The report, however, also states that the government did not consider Serbian-issued personal documents bearing Kosovo town names to be valid travel documents, making it difficult for many members of the Kosovo Serb community to travel freely to and from Kosovo, unless using the two border crossings with Serbia located in the Kosovo-Serb majority municipalities in the north.
The cases of intimidation of journalists by public officials, politicians, businessmen and radical religious groups were recorded in 2018 – 16 such cases according to the information of the Association of Journalists of Kosovo, and it is also reported that the media have difficulties in gathering information from the government and public institutions.
However, despite the reported pressures, the State Department estimates that independent media still managed to present diverse attitudes, generally without restriction.
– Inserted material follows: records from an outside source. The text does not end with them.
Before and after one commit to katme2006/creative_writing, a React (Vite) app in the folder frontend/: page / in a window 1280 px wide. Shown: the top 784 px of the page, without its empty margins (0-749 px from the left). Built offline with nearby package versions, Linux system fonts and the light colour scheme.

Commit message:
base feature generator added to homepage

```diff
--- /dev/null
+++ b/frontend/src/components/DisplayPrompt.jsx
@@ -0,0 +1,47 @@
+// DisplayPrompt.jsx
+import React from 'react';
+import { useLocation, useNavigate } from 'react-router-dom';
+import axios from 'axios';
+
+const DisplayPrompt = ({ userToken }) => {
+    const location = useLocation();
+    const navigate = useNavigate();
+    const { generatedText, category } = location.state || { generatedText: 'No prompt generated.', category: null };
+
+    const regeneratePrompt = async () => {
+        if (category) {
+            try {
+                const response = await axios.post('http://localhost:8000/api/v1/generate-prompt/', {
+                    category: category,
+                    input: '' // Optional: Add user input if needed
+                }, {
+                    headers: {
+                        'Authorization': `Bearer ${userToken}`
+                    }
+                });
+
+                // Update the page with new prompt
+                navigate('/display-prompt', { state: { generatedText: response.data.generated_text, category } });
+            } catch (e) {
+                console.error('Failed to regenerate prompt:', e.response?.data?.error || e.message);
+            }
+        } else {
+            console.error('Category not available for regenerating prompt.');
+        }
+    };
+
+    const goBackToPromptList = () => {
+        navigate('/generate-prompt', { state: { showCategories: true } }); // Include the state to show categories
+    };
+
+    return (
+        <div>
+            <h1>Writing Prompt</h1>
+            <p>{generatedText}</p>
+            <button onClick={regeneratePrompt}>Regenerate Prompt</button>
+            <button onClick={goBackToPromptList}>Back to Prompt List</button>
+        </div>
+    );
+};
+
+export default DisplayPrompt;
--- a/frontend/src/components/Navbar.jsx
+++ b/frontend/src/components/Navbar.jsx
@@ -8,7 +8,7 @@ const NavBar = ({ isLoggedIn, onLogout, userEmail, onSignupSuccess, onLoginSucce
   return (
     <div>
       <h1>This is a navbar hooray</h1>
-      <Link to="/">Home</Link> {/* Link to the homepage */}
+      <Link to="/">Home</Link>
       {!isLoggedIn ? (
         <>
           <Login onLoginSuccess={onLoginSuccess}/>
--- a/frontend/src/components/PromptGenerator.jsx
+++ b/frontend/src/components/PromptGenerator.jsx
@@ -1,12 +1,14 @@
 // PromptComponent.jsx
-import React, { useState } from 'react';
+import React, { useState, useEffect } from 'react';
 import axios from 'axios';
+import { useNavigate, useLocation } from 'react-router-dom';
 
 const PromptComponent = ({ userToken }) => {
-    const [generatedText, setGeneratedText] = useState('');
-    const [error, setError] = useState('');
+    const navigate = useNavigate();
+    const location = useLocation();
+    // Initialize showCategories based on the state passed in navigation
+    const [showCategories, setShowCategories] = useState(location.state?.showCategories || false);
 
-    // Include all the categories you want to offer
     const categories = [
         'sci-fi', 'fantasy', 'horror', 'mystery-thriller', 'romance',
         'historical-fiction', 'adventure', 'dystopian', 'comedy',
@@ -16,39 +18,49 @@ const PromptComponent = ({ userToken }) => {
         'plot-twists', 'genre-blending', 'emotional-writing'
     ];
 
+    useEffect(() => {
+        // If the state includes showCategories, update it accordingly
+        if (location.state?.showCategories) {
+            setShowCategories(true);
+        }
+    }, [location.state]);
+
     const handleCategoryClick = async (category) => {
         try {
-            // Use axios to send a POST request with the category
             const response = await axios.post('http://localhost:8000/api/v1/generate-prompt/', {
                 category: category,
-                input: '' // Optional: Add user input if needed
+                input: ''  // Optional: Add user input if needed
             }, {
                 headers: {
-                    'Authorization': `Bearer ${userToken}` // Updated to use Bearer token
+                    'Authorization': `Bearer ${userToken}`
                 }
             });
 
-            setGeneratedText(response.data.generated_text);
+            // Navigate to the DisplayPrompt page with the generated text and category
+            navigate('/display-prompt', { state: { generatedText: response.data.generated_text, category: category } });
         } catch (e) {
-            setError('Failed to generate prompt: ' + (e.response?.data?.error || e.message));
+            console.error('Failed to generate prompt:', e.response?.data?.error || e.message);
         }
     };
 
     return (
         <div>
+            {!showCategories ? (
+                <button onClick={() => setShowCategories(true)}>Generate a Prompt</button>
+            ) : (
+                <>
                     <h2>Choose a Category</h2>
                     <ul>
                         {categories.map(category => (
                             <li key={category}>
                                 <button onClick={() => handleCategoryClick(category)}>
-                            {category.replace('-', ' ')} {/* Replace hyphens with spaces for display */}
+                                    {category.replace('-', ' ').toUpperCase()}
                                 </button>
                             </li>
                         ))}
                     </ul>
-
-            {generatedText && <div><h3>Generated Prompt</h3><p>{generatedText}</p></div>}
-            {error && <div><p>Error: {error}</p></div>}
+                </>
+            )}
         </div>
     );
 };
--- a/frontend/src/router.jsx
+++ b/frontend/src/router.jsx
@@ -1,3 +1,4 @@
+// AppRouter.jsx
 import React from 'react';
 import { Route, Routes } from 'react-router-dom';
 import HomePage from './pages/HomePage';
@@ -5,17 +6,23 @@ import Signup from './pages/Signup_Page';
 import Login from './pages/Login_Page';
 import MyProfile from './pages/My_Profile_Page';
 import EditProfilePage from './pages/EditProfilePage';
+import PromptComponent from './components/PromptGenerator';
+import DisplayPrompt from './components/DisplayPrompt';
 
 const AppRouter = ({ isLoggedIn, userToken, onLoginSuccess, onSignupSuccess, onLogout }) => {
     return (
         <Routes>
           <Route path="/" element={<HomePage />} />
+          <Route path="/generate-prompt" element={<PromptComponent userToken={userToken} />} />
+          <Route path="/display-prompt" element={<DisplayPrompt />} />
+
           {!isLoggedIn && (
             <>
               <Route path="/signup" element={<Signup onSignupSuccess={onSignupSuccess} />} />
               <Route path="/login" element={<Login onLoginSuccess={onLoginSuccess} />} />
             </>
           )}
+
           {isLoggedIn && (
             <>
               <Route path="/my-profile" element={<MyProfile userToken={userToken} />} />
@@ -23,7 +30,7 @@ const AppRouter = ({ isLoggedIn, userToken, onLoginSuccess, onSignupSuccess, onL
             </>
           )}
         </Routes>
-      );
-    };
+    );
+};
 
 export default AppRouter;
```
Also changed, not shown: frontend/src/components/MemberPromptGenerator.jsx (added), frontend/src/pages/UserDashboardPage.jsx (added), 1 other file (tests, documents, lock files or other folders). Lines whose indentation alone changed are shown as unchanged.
Financial difficulties jeopardize editorial independence.
The report explicitly cites one case of assault on a journalist of Albanian ethnicity by Serbs during the arrest of Marko Djuric, while ethnic Serb journalists covering the same gathering claimed the KP teargassed them, pushed them to the ground, and destroyed their equipment. It is not known whether an investigation requested by Serbian officials over excessive use of force by the Kosovo Police in this particular case includes reported attacks on journalists.
Out of over 1,600 missing people, 70% are Albanian
The International Committee of the Red Cross registered 1,608 persons missing in the 1998-1999 conflict period as well as in the period of political violence that followed.
Although ICRC data do not provide a public insight into the ethnicity of missing persons, according to the information of those who had access to this data, about 70 percent of the missing persons are Albanian, while 30 percent of the missing are Serbs, Roma, Ashkali, Egyptians, Bosniaks and Montenegrins.
Preuzimanje i objavljivanje tekstova sa portala KoSSev nije dozvoljeno bez navođenja izvora. Hvala na poštovanju etike novinarske profesije.